Elliott Is Ready Again After Missing Million
His momentum temporarily slowed by an unexpected low level finish in last month’s World 600 at Charlotte, Bill Elliott is geared to pick up speed today and win his sixth NASCAR race of the year in the $384,470 Van Scoy 500 at Pocono International Raceway.
Elliott, winner of 5 of 12 Grand National races run to date, missed a shot at the million dollar Winston bonus when he completed only 383 of 400 laps and finished 18th at Charlotte on May 26 after being on the lead for 40 laps.
He has a final shot at the jackpot on Sept. 1 in the Southern 500 at Darlington. The bonus goes to the driver winning three of four designated races. Elliott has already won the Daytona and Talladega 500s, so needs a Darlington victory to complete a seven-figure earning season.
Elliott’s other victories this year have been at Atlanta, Darlington and Dover.
“To accomplish the things we have so far this season is unreal,” says Elliott. “To be this close to winning a million dollars is unbelievable. One more win ...
“Sure, that was our goal last winter. And because of the Winston Million deal, we worked harder over the winter than we thought possible. And it has paid off.”
It took Elliott 158 races to earn his first $2 million. He has $526,043 in earnings this year, won $660,226 last year, $479,965 in 1983 and $226,780 in 1982.
This year’s Pocono race has a new format. The opening round of qualifying on Friday locked in only the pole-sitter. The remainder of the drivers could either stand on their time, or re-qualify Saturday.
“We believe the format provides spectators with a super show,” said the track chief executive officer Dr. Joseph R. Mattioli when the proposal was finalized. “With the inside pole position up for grabs on Friday and the outside position (with special cash bonus) available Saturday many top drivers were required to make qualifying attempts on both days.
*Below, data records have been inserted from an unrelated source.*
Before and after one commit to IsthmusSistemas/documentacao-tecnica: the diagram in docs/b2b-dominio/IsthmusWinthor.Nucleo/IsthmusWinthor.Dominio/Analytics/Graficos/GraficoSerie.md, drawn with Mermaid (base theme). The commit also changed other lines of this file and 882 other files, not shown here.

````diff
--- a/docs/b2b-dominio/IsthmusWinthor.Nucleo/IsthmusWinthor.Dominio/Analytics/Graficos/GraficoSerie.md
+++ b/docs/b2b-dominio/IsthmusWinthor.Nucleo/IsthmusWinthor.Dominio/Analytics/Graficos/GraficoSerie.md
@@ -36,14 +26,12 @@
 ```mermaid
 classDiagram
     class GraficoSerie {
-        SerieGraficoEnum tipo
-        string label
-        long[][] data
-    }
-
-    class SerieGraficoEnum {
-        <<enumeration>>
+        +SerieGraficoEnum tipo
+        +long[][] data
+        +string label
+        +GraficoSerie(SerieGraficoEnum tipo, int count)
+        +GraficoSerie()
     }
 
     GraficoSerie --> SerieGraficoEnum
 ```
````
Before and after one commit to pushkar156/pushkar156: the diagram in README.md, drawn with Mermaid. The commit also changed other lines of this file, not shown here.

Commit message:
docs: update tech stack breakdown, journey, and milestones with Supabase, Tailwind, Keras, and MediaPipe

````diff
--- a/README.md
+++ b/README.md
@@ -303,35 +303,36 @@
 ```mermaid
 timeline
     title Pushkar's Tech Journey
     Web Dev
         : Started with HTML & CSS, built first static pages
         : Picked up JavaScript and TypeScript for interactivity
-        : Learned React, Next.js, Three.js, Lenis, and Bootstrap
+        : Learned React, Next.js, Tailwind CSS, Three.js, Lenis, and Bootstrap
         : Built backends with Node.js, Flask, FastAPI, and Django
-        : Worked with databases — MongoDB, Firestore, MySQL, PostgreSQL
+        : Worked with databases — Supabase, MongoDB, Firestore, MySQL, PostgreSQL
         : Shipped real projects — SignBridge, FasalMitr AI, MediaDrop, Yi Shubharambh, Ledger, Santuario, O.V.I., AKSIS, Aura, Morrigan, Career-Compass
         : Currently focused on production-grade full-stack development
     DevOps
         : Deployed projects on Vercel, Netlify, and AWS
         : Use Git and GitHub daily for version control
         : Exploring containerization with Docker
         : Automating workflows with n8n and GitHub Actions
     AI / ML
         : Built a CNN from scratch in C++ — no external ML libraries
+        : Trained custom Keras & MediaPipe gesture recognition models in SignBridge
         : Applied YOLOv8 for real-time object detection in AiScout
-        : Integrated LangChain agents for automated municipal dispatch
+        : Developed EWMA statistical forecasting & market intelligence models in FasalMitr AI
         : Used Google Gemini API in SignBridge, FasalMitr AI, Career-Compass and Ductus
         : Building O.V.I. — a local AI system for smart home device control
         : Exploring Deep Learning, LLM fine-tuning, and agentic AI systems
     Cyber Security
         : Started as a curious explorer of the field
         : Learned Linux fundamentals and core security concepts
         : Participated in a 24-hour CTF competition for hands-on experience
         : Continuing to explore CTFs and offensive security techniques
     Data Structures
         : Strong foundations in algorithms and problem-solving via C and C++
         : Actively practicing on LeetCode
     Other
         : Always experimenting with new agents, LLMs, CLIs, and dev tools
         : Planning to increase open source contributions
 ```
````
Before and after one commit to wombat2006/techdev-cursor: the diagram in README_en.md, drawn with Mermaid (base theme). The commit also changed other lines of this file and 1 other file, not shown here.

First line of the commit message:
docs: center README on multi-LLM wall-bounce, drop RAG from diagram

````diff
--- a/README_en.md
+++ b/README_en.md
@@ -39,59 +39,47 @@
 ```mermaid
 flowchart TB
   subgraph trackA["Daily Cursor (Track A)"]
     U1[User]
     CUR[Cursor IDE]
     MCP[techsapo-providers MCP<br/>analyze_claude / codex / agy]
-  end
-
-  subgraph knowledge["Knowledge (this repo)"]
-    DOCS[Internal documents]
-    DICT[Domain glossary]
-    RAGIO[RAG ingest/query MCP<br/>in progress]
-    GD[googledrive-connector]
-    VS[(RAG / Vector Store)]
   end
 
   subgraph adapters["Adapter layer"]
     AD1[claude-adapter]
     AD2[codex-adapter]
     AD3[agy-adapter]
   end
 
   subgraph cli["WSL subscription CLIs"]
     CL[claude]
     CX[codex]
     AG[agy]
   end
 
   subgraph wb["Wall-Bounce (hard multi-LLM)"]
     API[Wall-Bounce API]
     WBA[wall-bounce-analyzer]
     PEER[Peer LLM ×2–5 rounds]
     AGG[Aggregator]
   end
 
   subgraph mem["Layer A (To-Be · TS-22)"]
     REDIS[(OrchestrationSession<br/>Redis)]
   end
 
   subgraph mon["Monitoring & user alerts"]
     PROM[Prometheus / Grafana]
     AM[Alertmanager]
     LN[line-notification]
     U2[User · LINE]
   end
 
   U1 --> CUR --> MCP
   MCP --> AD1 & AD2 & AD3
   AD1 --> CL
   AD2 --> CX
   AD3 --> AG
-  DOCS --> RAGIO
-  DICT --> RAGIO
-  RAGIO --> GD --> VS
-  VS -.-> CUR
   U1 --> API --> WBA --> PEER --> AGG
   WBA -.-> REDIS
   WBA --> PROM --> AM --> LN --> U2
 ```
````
Going into the race on the 2- 1/2 mile tri-oval, Elliott trailed defending NASCAR champion Terry Labonte by 49 points. Labonte won the Riverside, Calif., 400 on June 2.
Elliott’s Ford Thunderbird has been so dominant on superspeedways this year that NASCAR instituted a rule to create parity among cars. The rule raised Ford bodies one-half inch and permitted General Motors cars to be lowered by the same amount, thus equlizing heights at 50 1/2 inches.
Elliott’s last two efforts in this first of two NASCAR races at Pocono were a fourth place finish last year and sixth place in 1983. Of the 400 laps he completed in the two races, Elliott led the field for only 18.
Pocono has always been kind to 1983 champion Bobby Allison. He had one of the finest victory strings at the track with three straight victories, two in 1982 and another the following year. Darrell Waltrip, Richard Petty and Cale Yarborough, a trio with 12 Grand National titles among them, each won Pocono twice.